### WHAT THIS TASK INVOLVES
Each record below is to be restated word for word.

### SUPPLIED RECORDS
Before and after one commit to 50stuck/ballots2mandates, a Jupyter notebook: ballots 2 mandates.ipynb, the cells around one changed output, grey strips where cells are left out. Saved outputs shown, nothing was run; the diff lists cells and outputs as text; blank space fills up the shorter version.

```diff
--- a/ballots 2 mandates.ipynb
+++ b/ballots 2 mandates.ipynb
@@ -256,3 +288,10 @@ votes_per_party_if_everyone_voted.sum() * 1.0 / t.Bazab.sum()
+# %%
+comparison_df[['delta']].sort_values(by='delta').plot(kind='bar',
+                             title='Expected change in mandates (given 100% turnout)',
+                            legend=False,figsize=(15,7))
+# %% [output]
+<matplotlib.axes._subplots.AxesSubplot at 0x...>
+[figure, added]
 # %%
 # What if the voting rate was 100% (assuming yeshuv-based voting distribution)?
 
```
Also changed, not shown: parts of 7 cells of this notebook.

### RESPONSE FOR THIS EXERCISE
Before and after one commit to 50stuck/ballots2mandates, a Jupyter notebook: ballots 2 mandates.ipynb, the cells around one changed output, grey strips where cells are left out. Saved outputs shown, nothing was run; the diff lists cells and outputs as text; blank space fills up the shorter version.

```diff
--- a/ballots 2 mandates.ipynb
+++ b/ballots 2 mandates.ipynb
@@ -256,3 +288,10 @@ votes_per_party_if_everyone_voted.sum() * 1.0 / t.Bazab.sum()
+# %%
+comparison_df[['delta']].sort_values(by='delta').plot(kind='bar',
+                             title='Expected change in mandates (given 100% turnout)',
+                            legend=False,figsize=(15,7))
+# %% [output]
+<matplotlib.axes._subplots.AxesSubplot at 0x...>
+[figure, added]
 # %%
 # What if the voting rate was 100% (assuming yeshuv-based voting distribution)?
 
```
Also changed, not shown: parts of 7 cells of this notebook.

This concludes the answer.